Task statement
For each entry, return the text exactly and omit any image.

------------------------------------

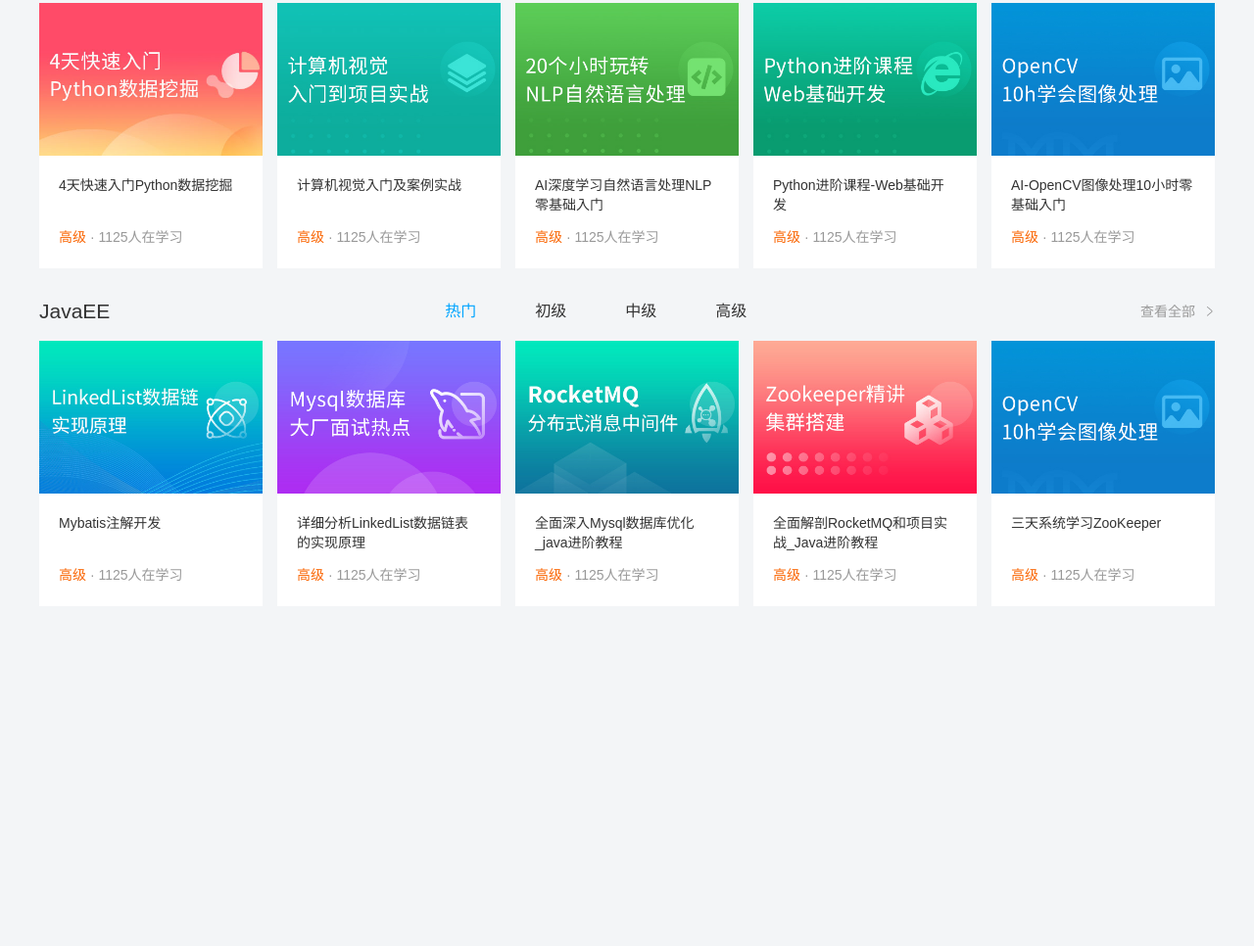
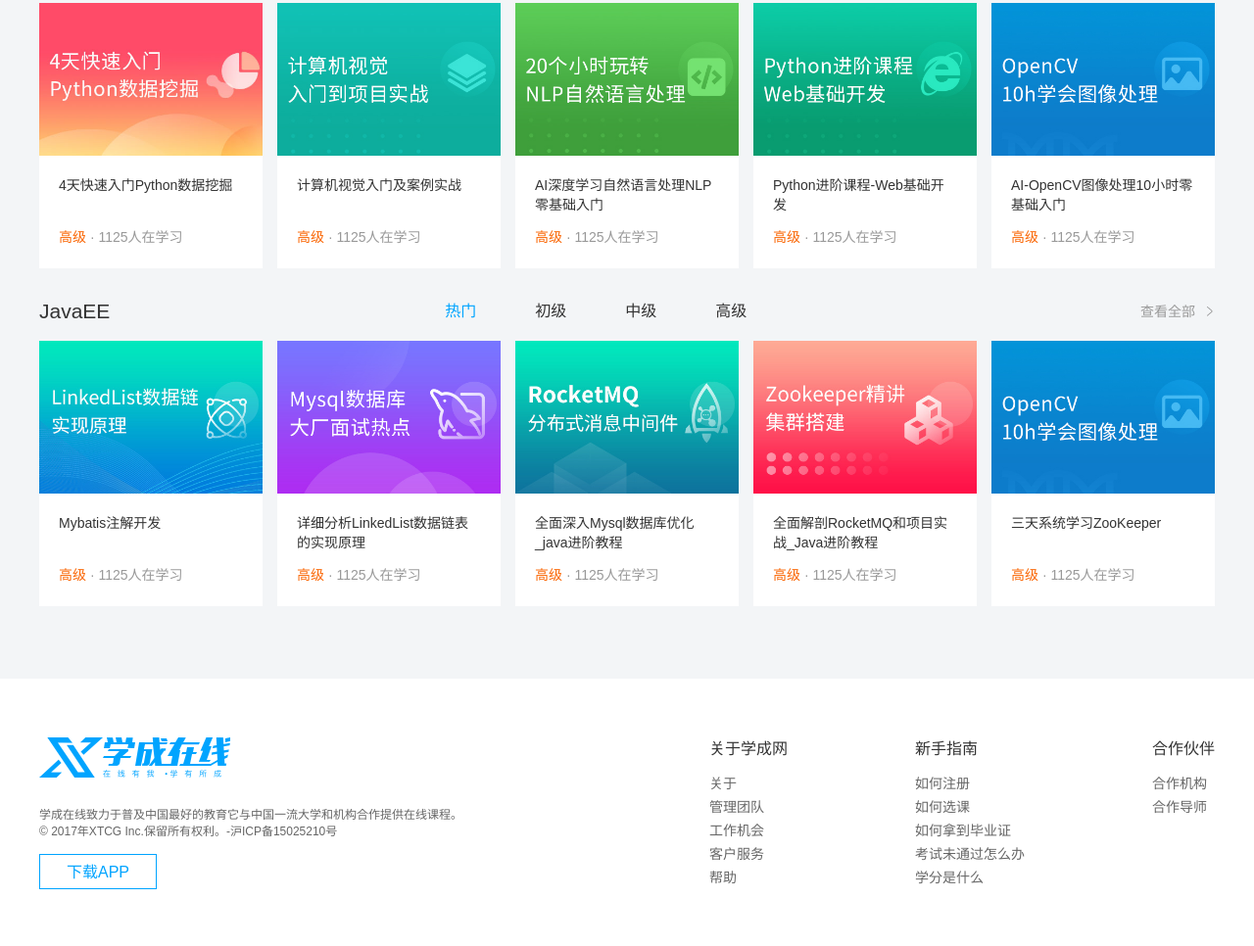
Before and after one commit to 202100202078/LearnOnline, a plain HTML site: page index.html in a window 1280 px wide. Shown: the part 2225-3191 px from the top of the page at 98% size. Before the commit the page ends 2858 px from the top, so only its background shows below. Drawn offline with Linux system fonts and the light colour scheme.

Commit message:
最终版本

```diff
--- a/css/index.css
+++ b/css/index.css
@@ -337,3 +337,59 @@
 .bd .right .up {
     margin-bottom: 15px;
 }
+
+.footer {
+    padding-top: 60px;
+    margin-top: 60px;
+    height: 273px;
+    background-color: #fff;
+}
+
+.footer .wrapper {
+    display: flex;
+    justify-content: space-between;
+}
+
+.footer .left {
+    width: 440px;
+    /* background-color: pink;  */
+}
+
+.footer p {
+    margin-top: 24px;
+    margin-bottom: 14px;
+    font-size: 12px;
+    line-height: 17px;
+    color: #666;
+}
+
+.footer .download {
+    display: block;
+    width: 120px;
+    height: 36px;
+    border: 1px solid #00a4ff;
+    text-align: center;
+    line-height: 36px;
+    font-size: 16px;
+    color: #00a4ff;
+}
+
+.footer .right {
+    display: flex;
+}
+
+.footer .right dt {
+    margin-bottom: 12px;
+    font-size: 16px;
+    line-height: 23px;
+}
+
+.footer dd a{
+    font-size: 14px;
+    line-height: 24px;
+    color: #666;
+}
+
+.footer dl {
+    margin-left: 130px;
+}
--- a/index.html
+++ b/index.html
@@ -492,6 +492,41 @@
             </ul>
         </div>
     </div>
+    <!-- footer -->
+    <div class="footer">
+        <div class="wrapper">
+            <div class="left">
+                <a href="#"><img src="./images/logo.png" alt=""></a>
+                <p>学成在线致力于普及中国最好的教育它与中国一流大学和机构合作提供在线课程。
+                    © 2017年XTCG Inc.保留所有权利。-沪ICP备15025210号
+                </p>
+                <a href="#" class="download">下载APP</a>
+            </div>
+            <div class="right">
+                <dl>
+                    <dt>关于学成网</dt>
+                    <dd><a href="#">关于</a></dd>
+                    <dd><a href="#">管理团队</a></dd>
+                    <dd><a href="#">工作机会</a></dd>
+                    <dd><a href="#">客户服务</a></dd>
+                    <dd><a href="#">帮助</a></dd>
+                </dl>
+                <dl>
+                    <dt>新手指南</dt>
+                    <dd><a href="#">如何注册</a></dd>
+                    <dd><a href="#">如何选课</a></dd>
+                    <dd><a href="#">如何拿到毕业证</a></dd>
+                    <dd><a href="#">考试未通过怎么办</a></dd>
+                    <dd><a href="#">学分是什么</a></dd>
+                </dl>
+                <dl>
+                    <dt>合作伙伴</dt>
+                    <dd><a href="#">合作机构</a></dd>
+                    <dd><a href="#">合作导师</a></dd>
+                </dl>
+            </div>
+        </div>
+    </div>
 </body>
 
 </html>
```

------------------------------------

Answer to this problem
Before and after one commit to 202100202078/LearnOnline, a plain HTML site: page index.html in a window 1280 px wide. Shown: the part 2225-3191 px from the top of the page at 98% size. Before the commit the page ends 2858 px from the top, so only its background shows below. Drawn offline with Linux system fonts and the light colour scheme.

Commit message:
最终版本

```diff
--- a/css/index.css
+++ b/css/index.css
@@ -337,3 +337,59 @@
 .bd .right .up {
     margin-bottom: 15px;
 }
+
+.footer {
+    padding-top: 60px;
+    margin-top: 60px;
+    height: 273px;
+    background-color: #fff;
+}
+
+.footer .wrapper {
+    display: flex;
+    justify-content: space-between;
+}
+
+.footer .left {
+    width: 440px;
+    /* background-color: pink;  */
+}
+
+.footer p {
+    margin-top: 24px;
+    margin-bottom: 14px;
+    font-size: 12px;
+    line-height: 17px;
+    color: #666;
+}
+
+.footer .download {
+    display: block;
+    width: 120px;
+    height: 36px;
+    border: 1px solid #00a4ff;
+    text-align: center;
+    line-height: 36px;
+    font-size: 16px;
+    color: #00a4ff;
+}
+
+.footer .right {
+    display: flex;
+}
+
+.footer .right dt {
+    margin-bottom: 12px;
+    font-size: 16px;
+    line-height: 23px;
+}
+
+.footer dd a{
+    font-size: 14px;
+    line-height: 24px;
+    color: #666;
+}
+
+.footer dl {
+    margin-left: 130px;
+}
--- a/index.html
+++ b/index.html
@@ -492,6 +492,41 @@
             </ul>
         </div>
     </div>
+    <!-- footer -->
+    <div class="footer">
+        <div class="wrapper">
+            <div class="left">
+                <a href="#"><img src="./images/logo.png" alt=""></a>
+                <p>学成在线致力于普及中国最好的教育它与中国一流大学和机构合作提供在线课程。
+                    © 2017年XTCG Inc.保留所有权利。-沪ICP备15025210号
+                </p>
+                <a href="#" class="download">下载APP</a>
+            </div>
+            <div class="right">
+                <dl>
+                    <dt>关于学成网</dt>
+                    <dd><a href="#">关于</a></dd>
+                    <dd><a href="#">管理团队</a></dd>
+                    <dd><a href="#">工作机会</a></dd>
+                    <dd><a href="#">客户服务</a></dd>
+                    <dd><a href="#">帮助</a></dd>
+                </dl>
+                <dl>
+                    <dt>新手指南</dt>
+                    <dd><a href="#">如何注册</a></dd>
+                    <dd><a href="#">如何选课</a></dd>
+                    <dd><a href="#">如何拿到毕业证</a></dd>
+                    <dd><a href="#">考试未通过怎么办</a></dd>
+                    <dd><a href="#">学分是什么</a></dd>
+                </dl>
+                <dl>
+                    <dt>合作伙伴</dt>
+                    <dd><a href="#">合作机构</a></dd>
+                    <dd><a href="#">合作导师</a></dd>
+                </dl>
+            </div>
+        </div>
+    </div>
 </body>
 
 </html>
```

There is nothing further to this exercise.